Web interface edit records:
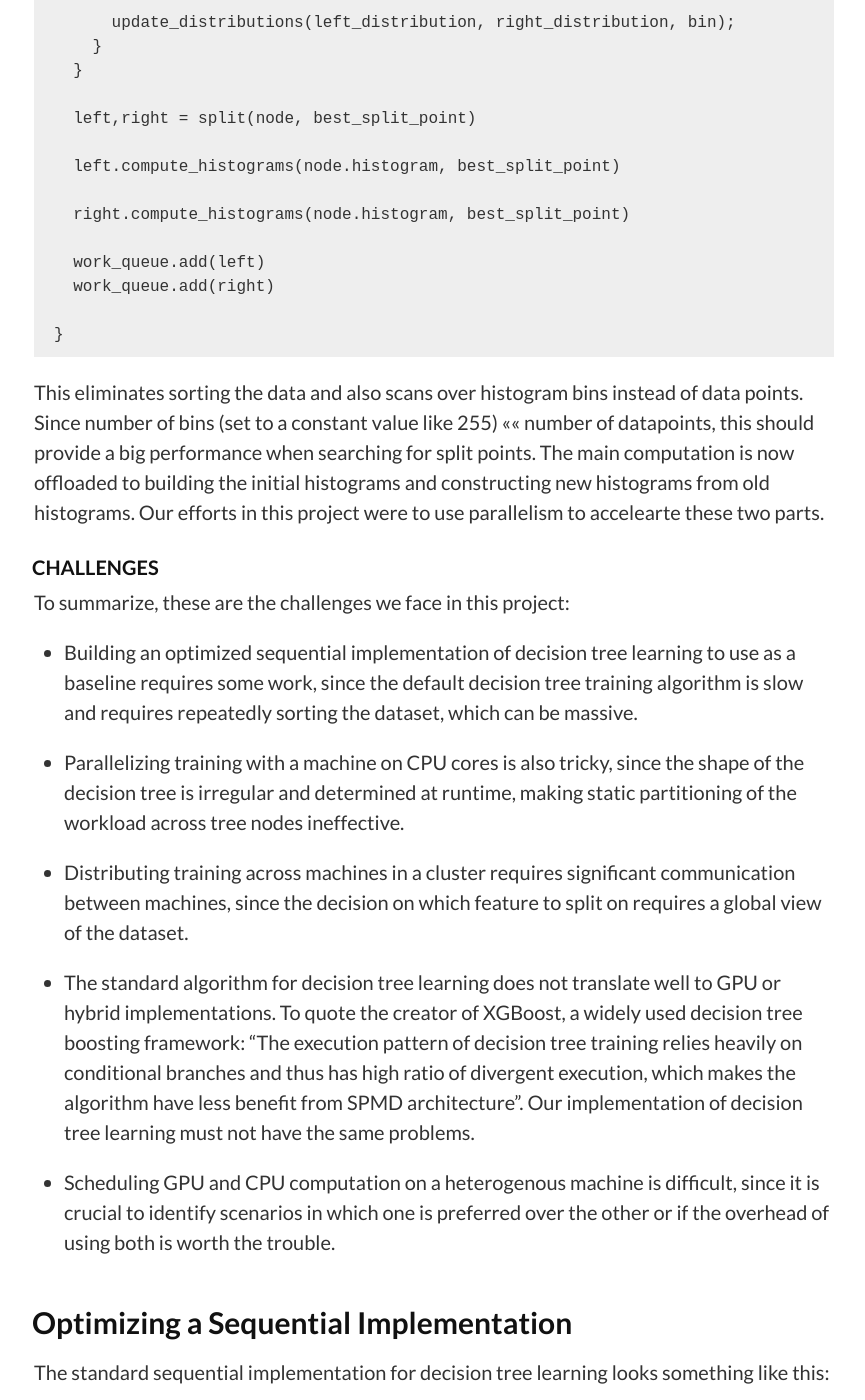
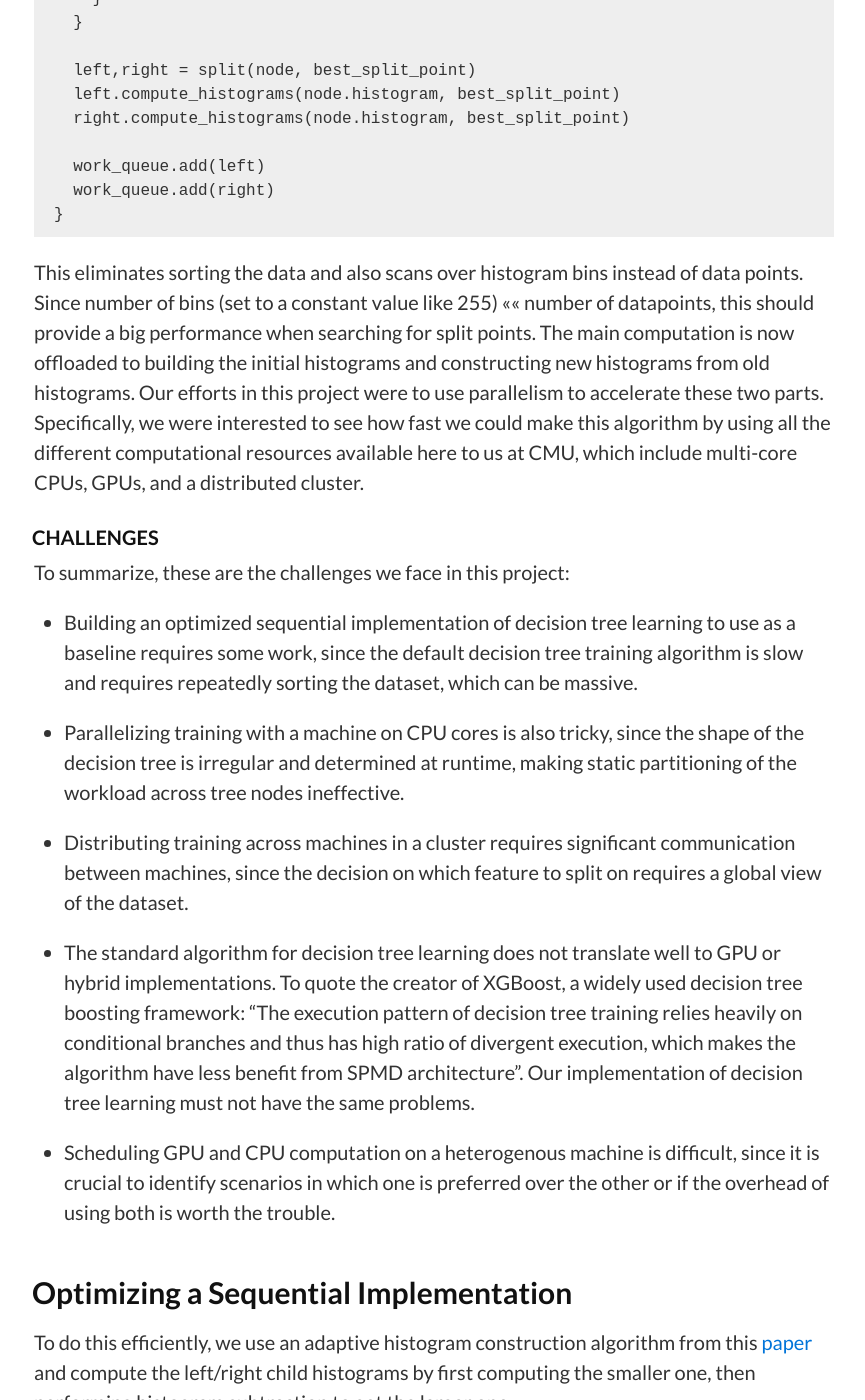
Before and after one commit to raypeng/DGBDT, a Jekyll site: the page built from index.md, in a window 1280 px wide and 1400 px high, scrolled down 5497 px. Shown: the whole window, without its empty margins (206-1071 px from the left). Built offline with Jekyll 4.4.1, drawn with Linux system fonts in a browser that asks for light colours; our own code applies the rules of GitHub Pages for plain Markdown files; some of the changed text lies outside the part shown.

Commit message:
more typos

```diff
--- a/index.md
+++ b/index.md
@@ -115,7 +115,6 @@ while (!work_queue.empty()) {
       criteria = eval(left_distribution,right_distribution)
 
       best_split_point = upate_best_split_point(criteria, best_split_point)
-
       update_distributions(left_distribution, right_distribution, d);
     }
   }
@@ -166,20 +165,16 @@ while (!work_queue.empty()) {
       criteria = eval(left_distribution,right_distribution)
 
       best_split_point = upate_best_split_point(criteria, best_split_point)
-
       update_distributions(left_distribution, right_distribution, bin);
     }
   }
 
   left,right = split(node, best_split_point)
-
   left.compute_histograms(node.histogram, best_split_point)
-
   right.compute_histograms(node.histogram, best_split_point)
 
   work_queue.add(left)
   work_queue.add(right)
-
 }
 </pre>
 
@@ -188,7 +183,10 @@ bins instead of data points. Since number of bins (set to a constant value like
 255) <<<< number of datapoints, this should provide a big performance when
 searching for split points. The main computation is now offloaded to building the initial
 histograms and constructing new histograms from old histograms. Our efforts in
-this project were to use parallelism to accelearte these two parts.
+this project were to use parallelism to accelerate these two parts.
+Specifically, we were interested to see how fast we could make this algorithm
+by using all the different computational resources available here to us at CMU,
+which include multi-core CPUs, GPUs, and a distributed cluster.
 
 ### Challenges
 
@@ -218,25 +216,6 @@ To summarize, these are the challenges we face in this project:
   the other or if the overhead of using both is worth the trouble.
 
 ## Optimizing a Sequential Implementation
-
-The standard sequential implementation for decision tree learning looks
-something like this:
-
-
-
-
-
-To improve upon this, we implemented an algorithm that first builds a
-histogram of every feature that roughly captures the distribution statistics
-of the data. Using this algorithm, training roughly looks like this:
-
-
-
-This eliminates sorting the data and also scans over histogram
-bins instead of data points. Since number of bins (set to a constant value like
-255) <<<< number of datapoints, this provides a big performance gain. The main
-computation is now offloaded to building the initial histograms and constructing new
-histograms from old histograms.
 
 To do this efficiently, we use an adaptive
 histogram construction algorithm from this
```
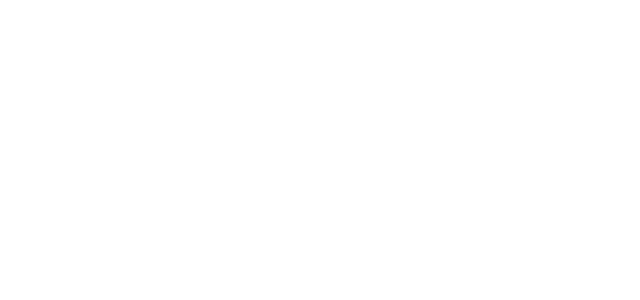
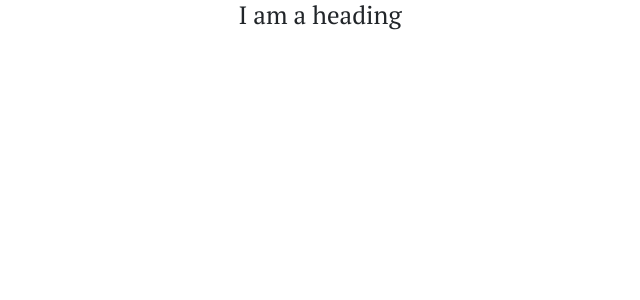
Before and after one commit to cartacioS/Front-End, a React (Create React App) app in the folder group-up/: page /requestform in a window 1280 px wide. Shown: the top 300 px of the page, without its empty margins (320-960 px from the left). Built offline with nearby package versions, Linux system fonts and the light colour scheme.

Commit message:
Adding RequestForm to routes

```diff
--- a/group-up/src/Containers/RequestForm.js
+++ b/group-up/src/Containers/RequestForm.js
@@ -1,22 +1,13 @@
 import React, { Component } from "react";
-import { Button, FormGroup, FormControl, ControlLabel } from "react-bootstrap";
-export default class RequestForm extends Component {
+import { Button } from "react-bootstrap";
+import "../Components/RequestButton.css";
+export default class Request extends Component {
+   render() {
+   return (
 
-    render() {
-        return(
-            <div>
-                <h1> bsdfmksdfskdf </h1>
-                <form>
-                <FormGroup controlId="title" bsSize="large">
-                    <ControlLabel> Request Title </ControlLabel>
-                        <FormControl
-                            autofocus
-                            placeholder="Enter Request Title"
-                            type="text"
-                        />
-                </FormGroup>
-                </form>
-            </div>
-        );
-    }
+     <div className="ListingsPage">
+        <h1>I am a heading</h1>
+     </div>
+     );
+   }
 }
--- a/group-up/src/Routes.js
+++ b/group-up/src/Routes.js
@@ -3,10 +3,13 @@ import { Route, Switch } from "react-router-dom";
 import Login from "./Containers/Login";
 import Register from "./Containers/Register";
 import ListingsPage from "./Containers/ListingsPage"
+import RequestForm from "./Containers/RequestForm"
 export default ({ location }) => (
   <Switch>
     <Route location={location} path="/" exact component={Login} />
     <Route location={location} path="/ListingsPage" exact component={ListingsPage} />
     <Route location={location} path="/register" exact component={Register} />
+    <Route location={location} path="/requestform" exact component={RequestForm} />
+
   </Switch>
 );
--- a/group-up/src/index.js
+++ b/group-up/src/index.js
@@ -15,12 +15,6 @@ import "./index.css";
 import navBarLoggedIn from './Components/navBarLoggedIn.js';
 import navBarBlank from './Components/navBarBlank.js';
 
-import Login from "./Containers/Login";
-
-import Register from "./Containers/Register";
-
-
-
 const store = createStore(
   rootReducer,
   composeWithDevTools(applyMiddleware(thunk))
@@ -30,6 +24,7 @@ ReactDOM.render((
 
    <Router>
    <div>
+   <Route exact path="/requestpage" component={navBarLoggedIn}></Route>
       <Route exact path="/listingspage" component={navBarLoggedIn}></Route>
       <Route exact path="/register" component={navBarBlank}></Route>
       <Route exact path="/"  component={navBarBlank}></Route>
```
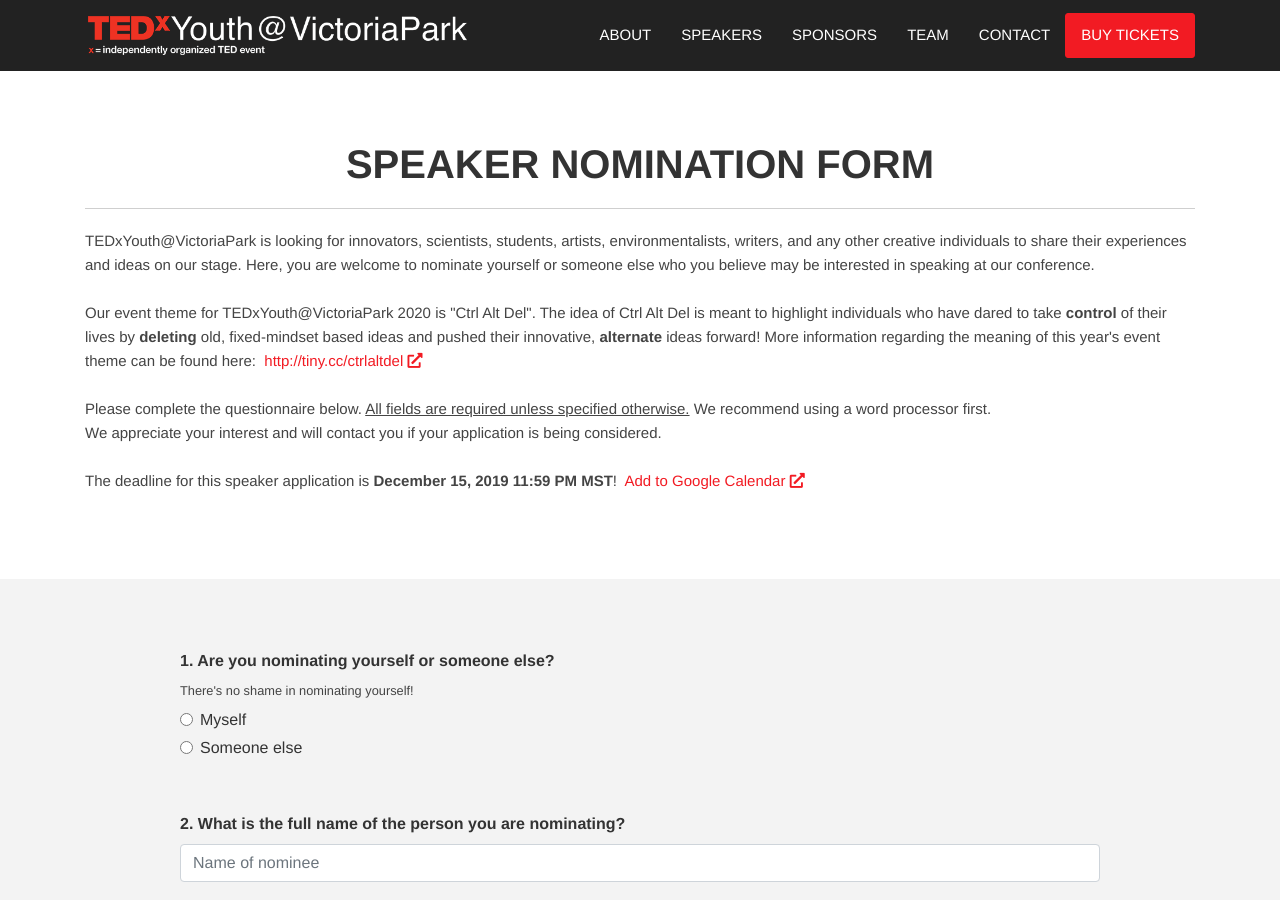
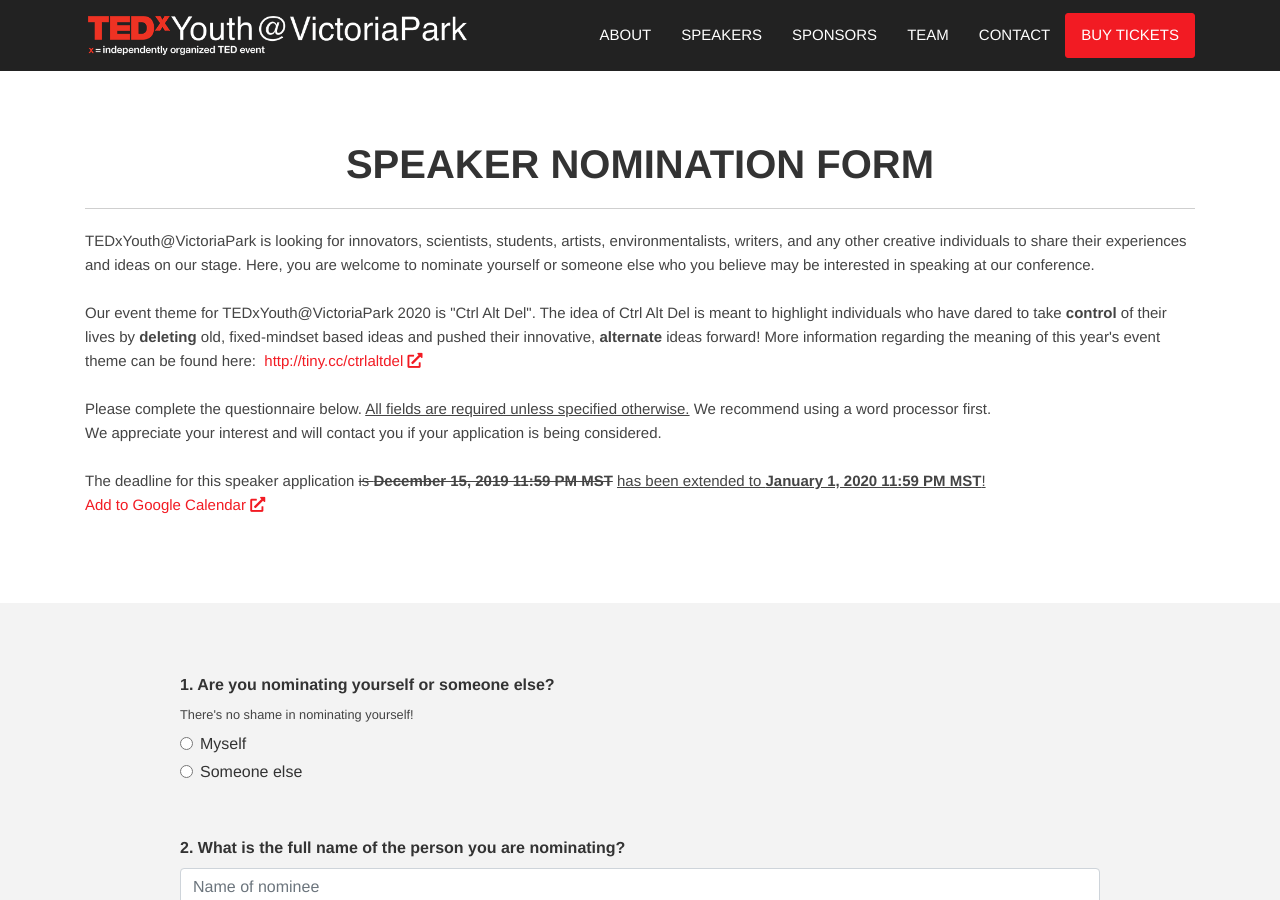
Before and after one commit to rxyang0/tedxyouthvictoriapark, a Jekyll site: the page built from nominatespeaker.html, in a window 1280 px wide and 900 px high. Built offline with Jekyll 4.4.1, drawn with Linux system fonts in a browser that asks for light colours; nearby versions of some CDN libraries; some web fonts are replaced.

Commit message:
Extend speaker application deadline

```diff
--- a/nominatespeaker.html
+++ b/nominatespeaker.html
@@ -23,9 +23,11 @@
       <br>
       We appreciate your interest and will contact you if your application is being considered.
       <br><br>
-      The deadline for this speaker application is
-      <b><time datetime="2019-12-15 23:59">December 15, 2019 11:59 PM MST</time></b>!&nbsp;
-      <a target="_blank" href="https://calendar.google.com/calendar/r/eventedit?text=TEDxYouth@VictoriaPark+Speaker+Application+Deadline&dates=20191215T235900/20191215T235900&ctz=America/Edmonton&details=https://tedxyouthvictoriapark.ca/nominatespeaker/">
+      The deadline for this speaker application
+      <del> is <b><time datetime="2019-12-15 23:59">December 15, 2019 11:59 PM MST</time></b></del>
+      <ins> has been extended to <b><time datetime="2020-01-01 23:59">January 1, 2020 11:59 PM MST</time></b>!</ins>
+      <br>
+      <a target="_blank" href="https://calendar.google.com/calendar/r/eventedit?text=TEDxYouth@VictoriaPark+Speaker+Application+Deadline&dates=20200101T235900/20200101T235900&ctz=America/Edmonton&details=https://tedxyouthvictoriapark.ca/nominatespeaker/">
         Add to Google Calendar <i class="fas fa-external-link-alt text-primary"></i>
       </a>
     </p>
```
Also changed, not shown: _includes/speakers.html (+6 -2 lines).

• _WORK TASK_: How many of the lines in the records include the string "location"? Reply with the number alone.

• _SOLUTION TO THIS EXERCISE_: 5